> **Available data**

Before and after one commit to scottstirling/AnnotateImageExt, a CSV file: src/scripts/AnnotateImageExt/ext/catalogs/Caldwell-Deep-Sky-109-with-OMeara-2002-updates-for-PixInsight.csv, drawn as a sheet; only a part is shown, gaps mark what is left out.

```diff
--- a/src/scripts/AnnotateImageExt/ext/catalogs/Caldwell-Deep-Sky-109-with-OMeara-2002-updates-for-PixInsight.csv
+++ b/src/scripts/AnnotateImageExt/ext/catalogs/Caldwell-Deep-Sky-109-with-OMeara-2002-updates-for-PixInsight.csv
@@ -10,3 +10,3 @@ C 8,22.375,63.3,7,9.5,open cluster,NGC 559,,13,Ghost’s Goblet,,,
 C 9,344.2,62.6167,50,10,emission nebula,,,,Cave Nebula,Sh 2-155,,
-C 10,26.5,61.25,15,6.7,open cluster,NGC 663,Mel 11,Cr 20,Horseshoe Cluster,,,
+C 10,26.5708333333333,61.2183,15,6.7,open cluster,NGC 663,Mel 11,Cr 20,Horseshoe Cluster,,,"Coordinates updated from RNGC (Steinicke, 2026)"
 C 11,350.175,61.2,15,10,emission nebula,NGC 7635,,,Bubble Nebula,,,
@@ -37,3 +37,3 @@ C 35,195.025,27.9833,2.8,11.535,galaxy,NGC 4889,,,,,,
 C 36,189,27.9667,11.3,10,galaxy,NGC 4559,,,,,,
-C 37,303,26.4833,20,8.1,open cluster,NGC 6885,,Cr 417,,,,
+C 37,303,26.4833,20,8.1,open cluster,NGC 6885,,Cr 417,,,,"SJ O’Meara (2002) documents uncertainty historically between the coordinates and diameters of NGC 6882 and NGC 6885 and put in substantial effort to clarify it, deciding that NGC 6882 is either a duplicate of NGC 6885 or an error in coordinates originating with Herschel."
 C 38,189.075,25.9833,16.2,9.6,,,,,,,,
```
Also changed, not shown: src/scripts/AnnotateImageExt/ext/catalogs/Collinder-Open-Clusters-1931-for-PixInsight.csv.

> **What is required**
From the data above, gather every line that includes the word "nebula".

> **Written response**
 C 9,344.2,62.6167,50,10,emission nebula,,,,Cave Nebula,Sh 2-155,,
 C 11,350.175,61.2,15,10,emission nebula,NGC 7635,,,Bubble Nebula,,,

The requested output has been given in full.